Set in Brooklyn, the drama revolves around two couples who meet up to discuss an altercation between their young sons, which resulted in one of them having two teeth broken. The parents of the apparent aggressor, Nancy and Alan (Winslet and Waltz) arrive at the apartment of the victim’s parents, Penelope and Michael (Foster and Reilly), at first quite willing to admit their child’s guilt, though a few misplaced remarks derail their civilised search for a solution. Things quickly get out of hand, and once the whisky starts to flow the behaviour of the foursome worsens, and they viciously turn against each other as their friendly masks slip.
Even if unfamiliar with the source material, it’s pretty obvious from the start that “Carnage” was based upon a play, with Polanski retaining the basic one set, cast of four approach. Quite skilfully, he turns this into a real strength, and the film is a masterpiece of economic, uncluttered direction, with a short running time of just an hour and a quarter and a sharp script which resists the temptation to pad things out as such adaptations often do. Rushing along at a surprisingly gripping pace, the film has a wonderfully fiendish sense of inevitable escalation, and the viewer soon comes to anticipate and dread the next botched attempt by one of the couples to end the disastrous negotiation, knowing full well that something else will go horribly wrong. This successfully allows Polanski to get around the essential artificiality of the setup, using it to heighten the tension and sense of claustrophobia, with the main thrust of the plot not being as to which of the couples will win the argument, but which will emerge less ruined.
Since none of the four characters are even remotely likeable, the film gets a great deal of gleeful, spiteful fun out of their rapid exposing, and is frequently hilarious in appropriately nasty fashion. However, where its true power to entertain and disturb lies is in the fact that all four are still very recognisably human, and while clearly written as obnoxious caricatures, they remain believable through to the end. As a result, the film is not only incredibly funny, but more importantly is comic in a truly biting and squirm inducing manner, with a great many memorably acidic lines and moments of extraordinarily malicious dialogue – all the more so for their cruel honesty.
Of course, to a large extent any film like this is reliant upon the efforts of its cast, and thankfully the big name leads turn in excellent performances, and really manage to nail their roles. Although unsympathetic, all four are hilarious and manage to edge just the right side of going too over the top, keeping their aggression and contempt simmering, sticking to smug sniping until the final act hysteria. Waltz and Reilly in particular are on magnificent form, and if anything seem to be having a little too much of a good time themselves, which of course works to make the film even more enjoyable.

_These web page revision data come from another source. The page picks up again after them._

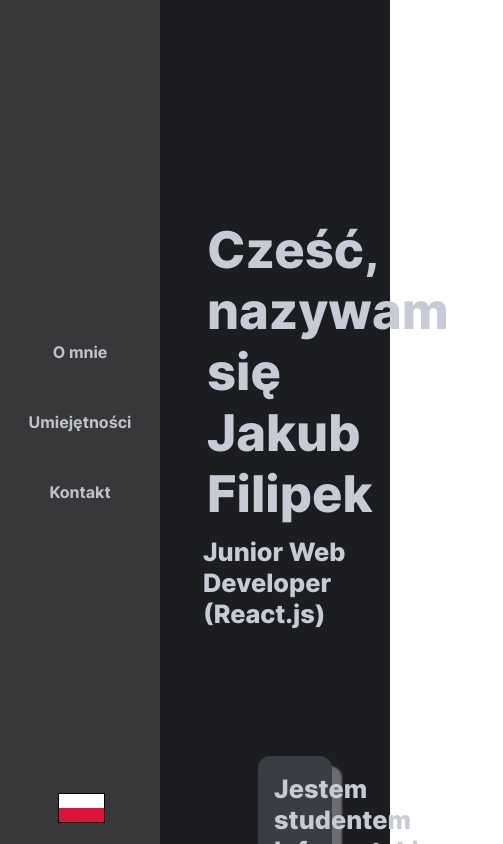
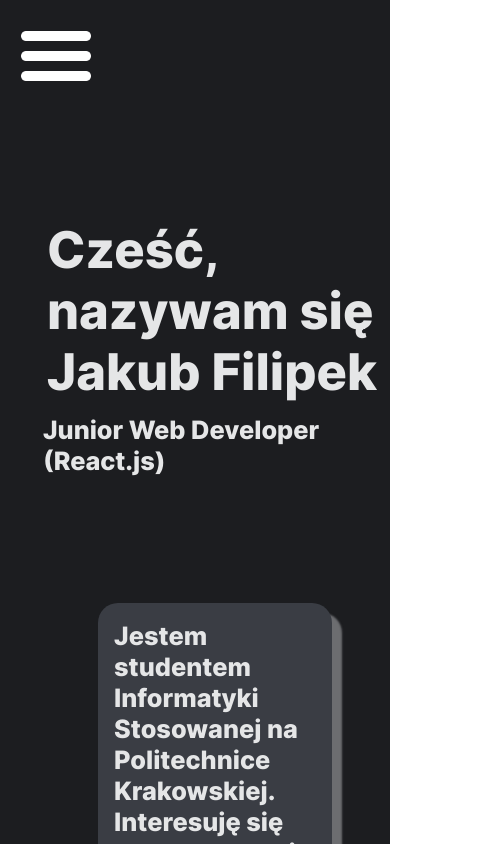
Before and after one commit to Kubixii/portfolio_old, a React (Create React App) app: page / in a window 390 px wide. Shown: the top 844 px of the page, 503 px wide, since content can reach past the window. Built offline with nearby package versions, Linux system fonts and the light colour scheme.

Commit message:
+styling, animations, rwd

```diff
--- a/src/App.css
+++ b/src/App.css
@@ -2,5 +2,5 @@ body{
     /* overflow:hidden; */
 }
 .panel{
-    height:100vh;
+    min-height:100vh;
 }
--- /dev/null
+++ b/src/components/Main/Main-mobile.css
@@ -0,0 +1,6 @@
+@media only screen and (max-width: 550px) {
+    main{
+        transition: margin-left 0.5s ease-in;
+        margin-left:0;
+    }
+  }
--- a/src/components/Main/Main.css
+++ b/src/components/Main/Main.css
@@ -1,3 +1,4 @@
 main{
+    transition: margin-left 0.5s ease-in;
     margin-left:10rem;
 }
--- a/src/components/Main/Main.jsx
+++ b/src/components/Main/Main.jsx
@@ -1,4 +1,5 @@
 import './Main.css'
+import './Main-mobile.css'
 
 import AboutMe from '../aboutMe/AboutMe';
 import Contact from '../contact/Contact';
--- a/src/components/aboutMe/AboutMe.css
+++ b/src/components/aboutMe/AboutMe.css
@@ -12,11 +12,12 @@ article{
     font-family: 'Inter-Extra-Bold';
     padding-top:25vh;
     padding-left:10vw;
+    padding-bottom:15vh;
 }
 .aboutMe{
     font-size:4vh;
     background-color:#1c1d20;
-    color:#c8cbd6;
+    color:#e5e6e7;
     font-family: 'Inter-Bold';
 }
 h1{
--- /dev/null
+++ b/src/components/sidebar/Sidebar-mobile.css
@@ -0,0 +1,48 @@
+@media only screen and (max-width: 550px) {
+
+    @keyframes hide{
+        from { margin-left:0}
+        to { margin-left:-10rem }
+    }
+
+    @keyframes show{
+        from { margin-left:-10rem}
+        to { margin-left:0}
+    }
+
+    @keyframes hamburgerMenuShow{
+        from {transform:translate(-9rem,1rem);}
+        to {transform:translate(1rem,1rem);}
+    }
+
+    nav{
+        animation-name:hide;
+        animation-duration:0.5s;
+        animation-timing-function: ease-in;
+        margin-left:-10rem;
+    }
+    .backdrop{
+        position:fixed;
+        height:100vh;
+        width: 100%;
+        margin-left:10rem;
+        display:none;
+    }
+    .backdropShow{
+        display:block;
+    }
+    .navOpen{
+        animation-name:show;
+        animation-duration:0.1s;
+        animation-timing-function: ease-in;
+        margin-left:0rem;
+    }
+
+    .burgerMenu{
+        position:fixed;
+        animation-name: hamburgerMenuShow;
+        animation-duration:0.5s;
+        animation-timing-function: ease-in;
+        transform:translate(1rem,1rem);
+    }
+  }
--- a/src/components/sidebar/Sidebar.css
+++ b/src/components/sidebar/Sidebar.css
@@ -3,7 +3,20 @@
     src: url('../../fonts/static/Inter-Bold.ttf');
   }
 
+@keyframes show{
+    from { margin-left:-10rem}
+    to { margin-left:0}
+}
+
+@keyframes hamburgerMenuHide{
+    from {transform:translate(1rem,1rem);}
+    to {transform:translate(-9rem,1rem);}
+}
+
 nav{
+    animation-name:show;
+    animation-duration:0.5s;
+    animation-timing-function: ease-in;
     margin:0;
     border:0;
     background-color: #38383b;
@@ -17,6 +30,14 @@ nav{
     position: fixed;
     justify-content: center;
     font-family:'Inter-Bold';
+}
+.burgerMenu{
+    animation-name: hamburgerMenuHide;
+    animation-duration:0.5s;
+    animation-timing-function: ease-in;
+    width:5rem;
+    position:absolute;
+    transform:translate(-9rem,1rem);
 }
 .navigationList{
     flex-direction: column;
--- a/src/components/sidebar/Sidebar.jsx
+++ b/src/components/sidebar/Sidebar.jsx
@@ -1,34 +1,44 @@
 import './Sidebar.css'
+import './Sidebar-mobile.css'
 
 import React, { useContext } from 'react'
 
 import LanguageChangeBox from '../languageChangeBox/LanguageChangeBox';
 import { StoreContext } from '../../store/StoreProvider';
+import menuImg from '../../resources/Hamburger_icon.png'
 
 const Sidebar = () => {
 
-    const { languageText, setCurrentPage } = useContext(StoreContext);
+    const { languageText, setCurrentPage, isMobile } = useContext(StoreContext);
 
     const test = (item) => {
-        const vpHeight = window.innerHeight
+        const panels = ['.aboutMe', '.skills', '.contact']
         setCurrentPage(item);
-        window.scrollTo({
-            top: vpHeight * item,
-            left: 0,
+        document.querySelector(panels[item]).scrollIntoView({
             behavior: 'smooth'
         });
+        if (isMobile) hideSidebar();
+    }
+    const showSidebar = () => {
+        document.querySelector('nav').classList.add("navOpen")
+        document.querySelector('.backdrop').classList.add("backdropShow")
+    }
+    const hideSidebar = () => {
+        document.querySelector('nav').classList.remove("navOpen")
+        document.querySelector('.backdrop').classList.remove("backdropShow")
     }
     return (
+        <>
+            {isMobile ? <><div className='backdrop' onClick={hideSidebar}></div><img src={menuImg} alt="hamburger menu icon" className='burgerMenu' onClick={showSidebar} /> </> : null}
             <nav>
                 <ul className='navigationList'>
                     <li className='navigationListItem' onClick={() => test(0)}>{languageText.navigationList.aboutMe}</li>
                     <li className='navigationListItem' onClick={() => test(1)}>{languageText.navigationList.skills}</li>
                     <li className='navigationListItem' onClick={() => test(2)}>{languageText.navigationList.contact}</li>
                 </ul>
-
-            {/* <li className='navigationListItem'>{languageText.introduction}</li> */}
                 <LanguageChangeBox />
             </nav>
+        </>
     );
 }
 
--- a/src/contents/contents.json
+++ b/src/contents/contents.json
@@ -8,7 +8,7 @@
         "aboutMe": {
             "introduction": "Cześć, nazywam się Jakub Filipek",
             "whatIDo": "Junior Web Developer (React.js)",
-            "whoIAm": "Jestem studentem Informatyki Stosowanej na Politechnice Krakowskiej. Interesuję się programowaniem, wszystkim co związane z technologią, a w szczególności smartfonami, podzespołami komputerowymi i tworzeniem inteligentnego domu. Zdecydowanie jestem majsterkowiczem. Poza tym gram w gry, słucham EDM i odpoczywam jeżdżąc na rowerze."
+            "whoIAm": "Jestem studentem Informatyki Stosowanej na Politechnice Krakowskiej. Interesuję się programowaniem, wszystkim co związane z technologią, a w szczególności smartfonami, podzespołami komputerowymi i tworzeniem inteligentnego domu. Lubię majstrować przy różnych rzeczach. Poza tym gram w gry, słucham EDM i odpoczywam jeżdżąc na rowerze."
         }
     },
     "en": {
@@ -20,7 +20,7 @@
         "aboutMe": {
             "introduction": "Hi, my name Jakub Filipek",
             "whatIDo": "Junior Web Developer (React.js)",
-            "whoIAm": "I'm a Applied Computer Science student at Politechnika Krakowska. Interested in programming, everything technology related especialy smartphones, computer components and making my house intelligent. I'm definetly a tinkerer. Apart from that I play some games, listen to some EDM and relax on a bike ride."
+            "whoIAm": "I'm a Applied Computer Science student at Politechnika Krakowska. Interested in programming, everything technology related especialy smartphones, computer components and making my house intelligent. I like to tinker with stuff. Apart from that I play some games, listen to some EDM and relax on a bike ride."
         }
     }
 }
--- a/src/store/StoreProvider.jsx
+++ b/src/store/StoreProvider.jsx
@@ -1,4 +1,4 @@
-import React, { createContext, useState } from 'react'
+import React, { createContext, useEffect, useState } from 'react'
 
 import contents from '../contents/contents.json';
 
@@ -8,6 +8,11 @@ const StoreProvider = ({ children }) => {
     const [currentLanguage, setCurrentLanguage] = useState('pl')
     const [languageText, setLanguageText] = useState(contents.pl);
     const [currentPage, setCurrentPage] = useState(0);
+    const [isMobile, setIsMobile] = useState(false);
+
+    useEffect(() => {
+        if (window.innerWidth < 550) setIsMobile(true)
+    }, [])
 
     const switchLanguage = () => {
         if (currentLanguage === 'pl') {
@@ -25,6 +30,7 @@ const StoreProvider = ({ children }) => {
             currentLanguage,
             languageText,
             currentPage,
+            isMobile,
             switchLanguage,
             setCurrentPage
         }}>
```
Also changed, not shown: src/resources/Hamburger_icon.png (added). Lines whose indentation alone changed are shown as unchanged.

Without having seen the original stage play, it’s difficult to say how “Carnage” rates as an adaptation, though judged on its own merits it stands not only as one of the finest comedies of the year, but as one of Polanski’s most accomplished outings for some time. Uncomfortable viewing in the best possible way, it should go down very well indeed with anyone looking for a bit of good old fashioned schadenfreude.
Roman Polanski (director) / Yasmina Reza, Roman Polanski (screenplay)
CAST: Jodie Foster … Penelope Longstreet
Kate Winslet … Nancy Cowan
Christoph Waltz … Alan Cowan
John C. Reilly … Michael Longstreet
Eliot Berger … Ethan